This retrospective study of dental patient safety reports in the military health system demonstrated an increase in reported events, which may reflect improvements in safety culture. Wrong-site surgery was the most common adverse event, suggesting the need to enhance safety practices in dentistry.
Anoushiravani AA, Sayeed Z, El-Othmani MM, et al. Orthop Clin North Am. 2016;47:689-95.
High reliability organizations have developed methods for achieving safety despite hazardous conditions. This review explores the importance of establishing a culture of safety and leadership commitment to achieve high reliability in health care. The authors discuss the benefits of applying high reliability principles in orthopedic practice to standardize approaches and prevent wrong-site surgery.
Frey B, Ersch J, Bernet V, et al. Qual Saf Health Care. 2009;18:446-9.
Parents of hospitalized children feel personally responsible for their children's safety, and efforts are being made to engage parents in safety efforts. This retrospective review of incident reports found more than 100 cases in a 5-year period in which parents were directly involved in adverse events in a pediatric intensive care unit. These included cases where parents detected an adverse event as well as cases where the parents caused the adverse event (for example, by accidentally disconnecting equipment). The authors advocate for development of a safety culture that encourages parents to report concerns, a goal that is a major focus of the Josie King Foundation.

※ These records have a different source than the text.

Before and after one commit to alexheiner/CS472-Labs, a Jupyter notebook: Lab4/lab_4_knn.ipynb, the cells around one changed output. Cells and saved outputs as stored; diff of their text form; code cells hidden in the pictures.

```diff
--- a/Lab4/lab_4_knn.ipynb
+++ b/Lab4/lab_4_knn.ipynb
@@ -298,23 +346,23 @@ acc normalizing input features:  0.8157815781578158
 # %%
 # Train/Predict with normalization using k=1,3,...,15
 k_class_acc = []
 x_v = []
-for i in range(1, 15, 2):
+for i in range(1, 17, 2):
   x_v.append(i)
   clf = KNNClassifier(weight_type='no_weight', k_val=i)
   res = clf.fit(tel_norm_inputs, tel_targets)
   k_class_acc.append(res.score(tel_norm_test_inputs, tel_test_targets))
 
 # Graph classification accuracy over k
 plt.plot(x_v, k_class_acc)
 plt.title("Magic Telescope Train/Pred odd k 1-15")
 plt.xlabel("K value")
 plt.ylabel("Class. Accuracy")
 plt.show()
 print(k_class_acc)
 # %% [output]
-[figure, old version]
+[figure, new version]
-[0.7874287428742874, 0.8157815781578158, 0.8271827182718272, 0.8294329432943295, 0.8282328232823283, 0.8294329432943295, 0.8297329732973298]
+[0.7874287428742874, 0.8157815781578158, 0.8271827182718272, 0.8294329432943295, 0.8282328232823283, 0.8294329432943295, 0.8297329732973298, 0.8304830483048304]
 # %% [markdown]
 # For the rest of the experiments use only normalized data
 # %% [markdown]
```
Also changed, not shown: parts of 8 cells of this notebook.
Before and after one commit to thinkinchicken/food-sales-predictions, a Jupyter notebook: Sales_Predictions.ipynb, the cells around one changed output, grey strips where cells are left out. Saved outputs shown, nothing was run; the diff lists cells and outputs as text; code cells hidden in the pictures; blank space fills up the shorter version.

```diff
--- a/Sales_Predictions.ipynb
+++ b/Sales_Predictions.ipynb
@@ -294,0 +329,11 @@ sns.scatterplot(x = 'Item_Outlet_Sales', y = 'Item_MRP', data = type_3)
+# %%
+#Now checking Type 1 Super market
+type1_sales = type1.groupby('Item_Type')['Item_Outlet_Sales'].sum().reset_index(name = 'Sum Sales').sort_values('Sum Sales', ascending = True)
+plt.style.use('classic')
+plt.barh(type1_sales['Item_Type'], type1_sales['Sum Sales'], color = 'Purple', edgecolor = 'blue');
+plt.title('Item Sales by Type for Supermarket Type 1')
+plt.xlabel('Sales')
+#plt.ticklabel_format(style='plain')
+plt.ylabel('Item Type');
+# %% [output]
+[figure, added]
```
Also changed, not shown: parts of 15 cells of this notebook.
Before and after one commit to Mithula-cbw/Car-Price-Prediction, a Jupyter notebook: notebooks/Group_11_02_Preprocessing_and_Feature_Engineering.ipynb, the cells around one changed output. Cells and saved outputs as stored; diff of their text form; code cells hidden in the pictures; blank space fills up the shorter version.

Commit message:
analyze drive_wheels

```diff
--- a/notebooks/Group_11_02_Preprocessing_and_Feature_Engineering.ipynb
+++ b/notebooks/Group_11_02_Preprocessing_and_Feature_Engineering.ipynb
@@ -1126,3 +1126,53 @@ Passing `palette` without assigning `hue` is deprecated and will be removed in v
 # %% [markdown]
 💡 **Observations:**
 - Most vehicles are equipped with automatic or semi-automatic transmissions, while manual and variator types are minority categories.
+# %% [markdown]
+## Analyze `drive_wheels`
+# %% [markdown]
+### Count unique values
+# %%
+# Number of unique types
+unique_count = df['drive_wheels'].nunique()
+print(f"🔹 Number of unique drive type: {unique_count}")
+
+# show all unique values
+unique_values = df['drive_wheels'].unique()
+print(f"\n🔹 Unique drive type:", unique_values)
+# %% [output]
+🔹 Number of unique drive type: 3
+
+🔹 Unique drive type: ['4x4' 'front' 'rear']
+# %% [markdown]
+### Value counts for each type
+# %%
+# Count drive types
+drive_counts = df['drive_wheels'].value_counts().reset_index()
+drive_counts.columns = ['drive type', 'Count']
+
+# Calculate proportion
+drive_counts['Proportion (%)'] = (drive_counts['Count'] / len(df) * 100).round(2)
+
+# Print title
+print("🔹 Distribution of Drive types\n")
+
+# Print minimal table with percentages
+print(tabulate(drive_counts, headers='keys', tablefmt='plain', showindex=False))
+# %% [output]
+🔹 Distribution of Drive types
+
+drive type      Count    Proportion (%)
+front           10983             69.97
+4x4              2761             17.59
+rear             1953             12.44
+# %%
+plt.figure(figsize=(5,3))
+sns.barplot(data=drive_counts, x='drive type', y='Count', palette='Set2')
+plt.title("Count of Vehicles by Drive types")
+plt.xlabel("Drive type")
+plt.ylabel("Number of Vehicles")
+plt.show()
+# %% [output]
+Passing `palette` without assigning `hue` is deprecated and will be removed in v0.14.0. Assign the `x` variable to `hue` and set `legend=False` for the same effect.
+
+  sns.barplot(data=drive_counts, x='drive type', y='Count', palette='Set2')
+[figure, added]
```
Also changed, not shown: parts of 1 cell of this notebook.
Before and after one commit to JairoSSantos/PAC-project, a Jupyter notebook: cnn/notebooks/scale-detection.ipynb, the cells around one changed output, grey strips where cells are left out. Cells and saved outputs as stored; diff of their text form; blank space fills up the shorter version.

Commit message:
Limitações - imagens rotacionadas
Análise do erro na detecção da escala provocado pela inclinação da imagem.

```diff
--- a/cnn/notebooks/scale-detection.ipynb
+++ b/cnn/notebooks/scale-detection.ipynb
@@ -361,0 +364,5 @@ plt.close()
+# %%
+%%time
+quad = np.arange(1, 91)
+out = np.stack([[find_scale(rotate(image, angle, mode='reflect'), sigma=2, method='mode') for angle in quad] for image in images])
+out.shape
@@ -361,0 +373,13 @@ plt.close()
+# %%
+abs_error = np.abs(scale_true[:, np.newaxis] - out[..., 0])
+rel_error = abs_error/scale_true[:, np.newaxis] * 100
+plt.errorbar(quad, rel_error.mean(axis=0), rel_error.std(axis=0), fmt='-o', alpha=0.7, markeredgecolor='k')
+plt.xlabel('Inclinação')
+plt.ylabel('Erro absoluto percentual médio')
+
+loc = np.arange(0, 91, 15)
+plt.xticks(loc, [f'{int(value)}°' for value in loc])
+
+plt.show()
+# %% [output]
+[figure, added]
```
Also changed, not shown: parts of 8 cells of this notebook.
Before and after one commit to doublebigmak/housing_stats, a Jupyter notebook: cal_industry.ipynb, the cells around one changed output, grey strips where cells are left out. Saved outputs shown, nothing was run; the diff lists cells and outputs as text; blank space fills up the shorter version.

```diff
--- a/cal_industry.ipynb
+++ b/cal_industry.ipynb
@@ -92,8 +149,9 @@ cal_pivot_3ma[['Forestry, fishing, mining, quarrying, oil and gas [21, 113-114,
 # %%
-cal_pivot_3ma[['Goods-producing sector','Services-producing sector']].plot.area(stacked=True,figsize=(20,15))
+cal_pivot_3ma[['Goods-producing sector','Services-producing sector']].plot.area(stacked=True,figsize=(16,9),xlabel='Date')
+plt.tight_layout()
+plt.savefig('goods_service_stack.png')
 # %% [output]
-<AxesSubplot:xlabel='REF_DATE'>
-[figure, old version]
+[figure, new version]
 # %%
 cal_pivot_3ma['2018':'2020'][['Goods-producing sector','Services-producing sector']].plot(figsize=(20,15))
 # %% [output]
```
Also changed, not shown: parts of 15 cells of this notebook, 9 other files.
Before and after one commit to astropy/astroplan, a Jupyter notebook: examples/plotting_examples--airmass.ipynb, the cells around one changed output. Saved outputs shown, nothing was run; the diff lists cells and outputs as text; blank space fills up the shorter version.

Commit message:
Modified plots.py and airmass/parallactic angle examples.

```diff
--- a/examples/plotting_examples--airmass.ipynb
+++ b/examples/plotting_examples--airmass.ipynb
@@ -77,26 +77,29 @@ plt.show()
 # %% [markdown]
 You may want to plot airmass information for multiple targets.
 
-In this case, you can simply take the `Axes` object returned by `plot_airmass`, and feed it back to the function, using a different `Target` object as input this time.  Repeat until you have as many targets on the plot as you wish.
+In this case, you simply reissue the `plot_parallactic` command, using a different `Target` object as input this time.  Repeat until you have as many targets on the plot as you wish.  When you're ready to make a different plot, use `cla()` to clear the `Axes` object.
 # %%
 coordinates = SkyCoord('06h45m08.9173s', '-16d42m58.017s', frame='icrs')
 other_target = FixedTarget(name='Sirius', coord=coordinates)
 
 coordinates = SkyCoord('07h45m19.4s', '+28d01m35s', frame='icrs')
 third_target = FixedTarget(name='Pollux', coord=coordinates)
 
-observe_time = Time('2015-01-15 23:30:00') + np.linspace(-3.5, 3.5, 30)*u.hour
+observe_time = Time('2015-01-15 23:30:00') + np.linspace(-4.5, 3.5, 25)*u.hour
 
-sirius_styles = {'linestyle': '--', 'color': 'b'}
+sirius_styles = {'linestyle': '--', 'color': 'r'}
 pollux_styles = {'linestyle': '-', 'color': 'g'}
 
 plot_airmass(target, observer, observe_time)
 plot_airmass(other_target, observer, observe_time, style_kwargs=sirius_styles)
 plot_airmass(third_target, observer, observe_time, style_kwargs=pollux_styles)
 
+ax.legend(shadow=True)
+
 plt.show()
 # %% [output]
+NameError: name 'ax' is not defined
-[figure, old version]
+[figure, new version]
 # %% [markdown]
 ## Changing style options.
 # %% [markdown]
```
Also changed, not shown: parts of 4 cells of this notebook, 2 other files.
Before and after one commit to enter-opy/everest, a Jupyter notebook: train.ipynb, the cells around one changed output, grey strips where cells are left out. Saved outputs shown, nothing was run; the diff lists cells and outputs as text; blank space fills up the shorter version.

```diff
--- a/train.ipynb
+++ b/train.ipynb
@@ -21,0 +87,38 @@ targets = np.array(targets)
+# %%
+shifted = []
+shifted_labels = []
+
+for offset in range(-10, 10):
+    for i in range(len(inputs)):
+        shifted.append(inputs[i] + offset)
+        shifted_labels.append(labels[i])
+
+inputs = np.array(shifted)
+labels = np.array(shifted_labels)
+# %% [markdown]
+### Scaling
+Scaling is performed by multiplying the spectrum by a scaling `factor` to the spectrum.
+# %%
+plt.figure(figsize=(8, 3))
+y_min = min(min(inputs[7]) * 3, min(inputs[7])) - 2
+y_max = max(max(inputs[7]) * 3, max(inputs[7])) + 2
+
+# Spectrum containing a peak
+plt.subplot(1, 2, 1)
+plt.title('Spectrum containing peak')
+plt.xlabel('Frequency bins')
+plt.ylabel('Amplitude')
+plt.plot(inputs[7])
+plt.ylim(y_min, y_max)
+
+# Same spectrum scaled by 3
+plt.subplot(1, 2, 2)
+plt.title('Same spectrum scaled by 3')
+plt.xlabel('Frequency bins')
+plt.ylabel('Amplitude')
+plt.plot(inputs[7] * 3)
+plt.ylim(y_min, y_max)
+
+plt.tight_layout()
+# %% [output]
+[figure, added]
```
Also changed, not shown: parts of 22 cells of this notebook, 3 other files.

Blum A. Bloomberg. August 14, 2006.

This article discusses how hospital design, including standardized operating rooms, better ventilation systems, and green design can improve patient safety and decrease costs.
Szabo L.
This article reports the announcement of an international initiative to share patient safety strategies. The initiative will be led by the Joint Commission on Accreditation of Healthcare Organizations (JCAHO).
Despite a "time out" and having his leg marked by the surgeon, a patient comes perilously close to having surgery on the wrong leg.
Trusting an incorrectly labeled chest x-ray over physical exam findings, a resident places a chest tube for pneumothorax in the wrong side.